By David Ferguson


A few Arkansas candidates who voted for the “private option” as state legislators are making the following seemingly contradictory claims: (1) I fought against Obamacare and Medicaid expansion; and (2) I support the “private option” which has nothing to do with Obamacare Medicaid expansion.  Critics of these claims say the candidates are using political double speak to avoid a backlash from their base, which is made up primarily of people who do not like anything about Obamacare or government expansion.

I am happy to announce that I have discovered a way for these two claims to both be true.  You only have to overcome a few problematic items.  Here is a simple path to proving that the two claims can both be true.

All you need to do is demonstrate that:

  • The federal government must have lied when they say on their website that Arkansas expanded Medicaid.[1]
  • A multitude of maps showing Medicaid expansion states must all be wrong because each shows Arkansas as a Medicaid expansion state.[2]
  • It must have been a pure coincidence that the private option and Obamacare Medicaid Expansion both cover families up to 138% of the federal poverty level.[3]
  • Some unknown mysterious law must exist for Arkansas to get approval for the private option, since the only known authorization to expand to 138% and have the feds to pay for most of it comes from Obamacare Medicaid expansion.
  • The Arkansas Department of Human Services must have used the wrong form to get approval for the private option because the 1115 wavier is obtaining flexibility on financing Medicaid or delivering Medicaid services and is not for creating a program unrelated to Medicaid.[4]
  • The Arkansas Department of Human Services must have been confused when submitting the waiver application because the application talks about Arkansas Medicaid expansion, how the private option provides an option to traditional Medicaid delivery[5], and makes references to the Affordable Care Act (Obamacare).[6]
  • The federal officials at the Centers for Medicaid and Medicare Services must have been mistaken when they referenced Medicaid expansion in setting terms and conditions for Arkansas’s private option.[7]
  • The media must have been hypnotized into thinking that the private option is Obamacare Medicaid. Hypnotism victims include — the Arkansas Democrat Gazette[8], Harrison Daily Times[9], Hot Springs Daily[10], Southwest Times Record[11], Forbes[12], Los Angeles Times[13], Washington Times[14], etc.

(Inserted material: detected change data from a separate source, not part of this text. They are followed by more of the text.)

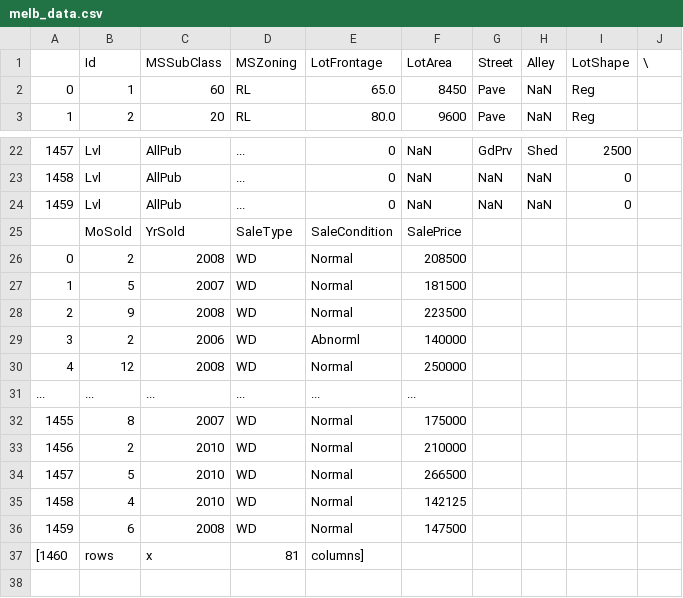
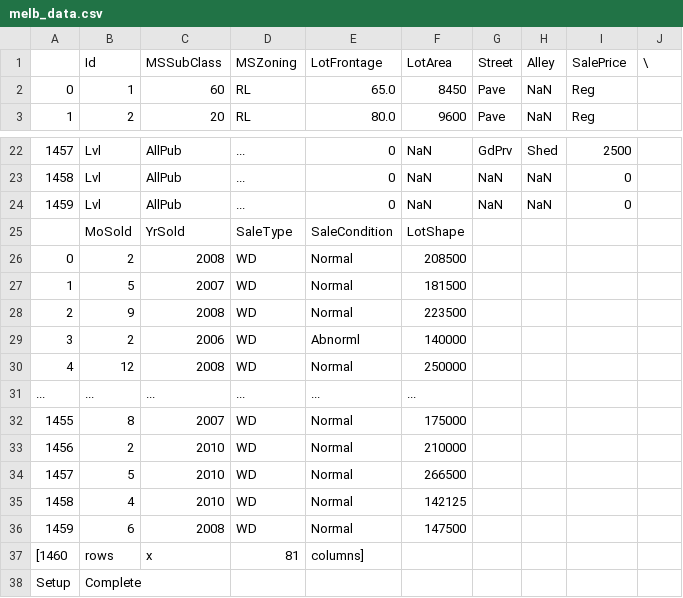
Before and after one commit to niked/M.L-house-price-predection, a CSV file: melb_data.csv, drawn as a sheet; only a part is shown, gaps mark what is left out.

Commit message:
Update melb_data.csv

```diff
--- a/melb_data.csv
+++ b/melb_data.csv
@@ -1,2 +1,2 @@
-,Id,MSSubClass,MSZoning,LotFrontage,LotArea,Street,Alley,LotShape,\
+,Id,MSSubClass,MSZoning,LotFrontage,LotArea,Street,Alley,SalePrice,\
 0,1,60,RL,65.0,8450,Pave,NaN,Reg,
@@ -24,3 +24,3 @@
 1459,Lvl,AllPub,...,0,NaN,NaN,NaN,0,
-,MoSold,YrSold,SaleType,SaleCondition,SalePrice,,,,
+,MoSold,YrSold,SaleType,SaleCondition,LotShape,,,,
 0,2,2008,WD,Normal,208500,,,,
@@ -37 +37,2 @@
 [1460,rows,x,81,columns],,,,,
+Setup,Complete,,,,,,,,
```
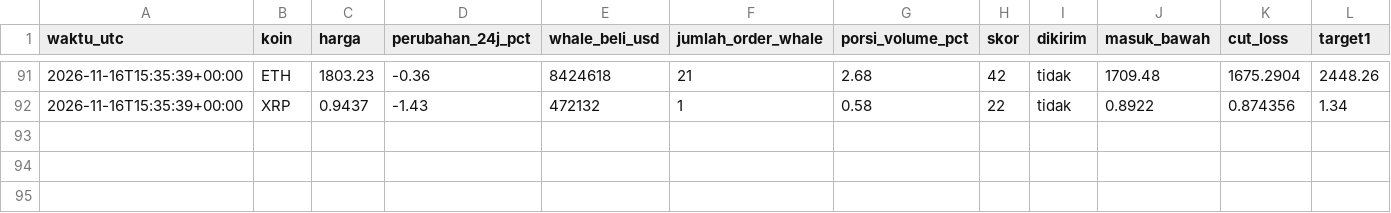
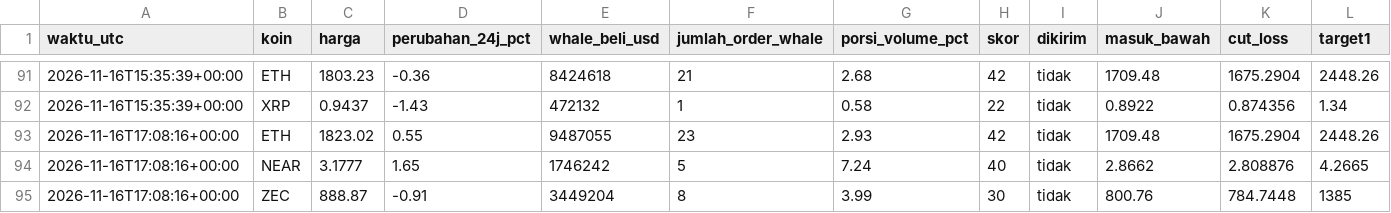
Before and after one commit to Ilhamikir/whale-tracker-v2, a CSV file: sinyal_log.csv, drawn as a sheet; only a part is shown, gaps mark what is left out; rows hold the shown columns only; the diff names each change by its address in the sheet, - before the commit and + after, or states it on an @@ line.

Commit message:
Pembaruan whale tracker

```diff
--- a/sinyal_log.csv
+++ b/sinyal_log.csv
+row 93: 2026-11-16T17:08:16+00:00 | ETH | 1823.02 | 0.55 | 9487055 | 23 | 2.93 | 42 | tidak | 1709.48 | 1675.2904 | 2448.26
+row 94: 2026-11-16T17:08:16+00:00 | NEAR | 3.1777 | 1.65 | 1746242 | 5 | 7.24 | 40 | tidak | 2.8662 | 2.808876 | 4.2665
+row 95: 2026-11-16T17:08:16+00:00 | ZEC | 888.87 | -0.91 | 3449204 | 8 | 3.99 | 30 | tidak | 800.76 | 784.7448 | 1385
```
Also changed, not shown: 1 other file.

See how easy it is to validate both claims.  You merely have to suspend reality.



[2] ;×370.png ;×470-6939.png ; ; ;

[3] The Affordable Care Act actually says 133% but new methodology effectively makes it 138%


[5]  see page 3 of waiver “absent the demonstration, Arkansas’ Medicaid expansion would rely on the existing Medicaid delivery system”

[6] – references to the Affordable Care Act appear on pages 11, 12, and 29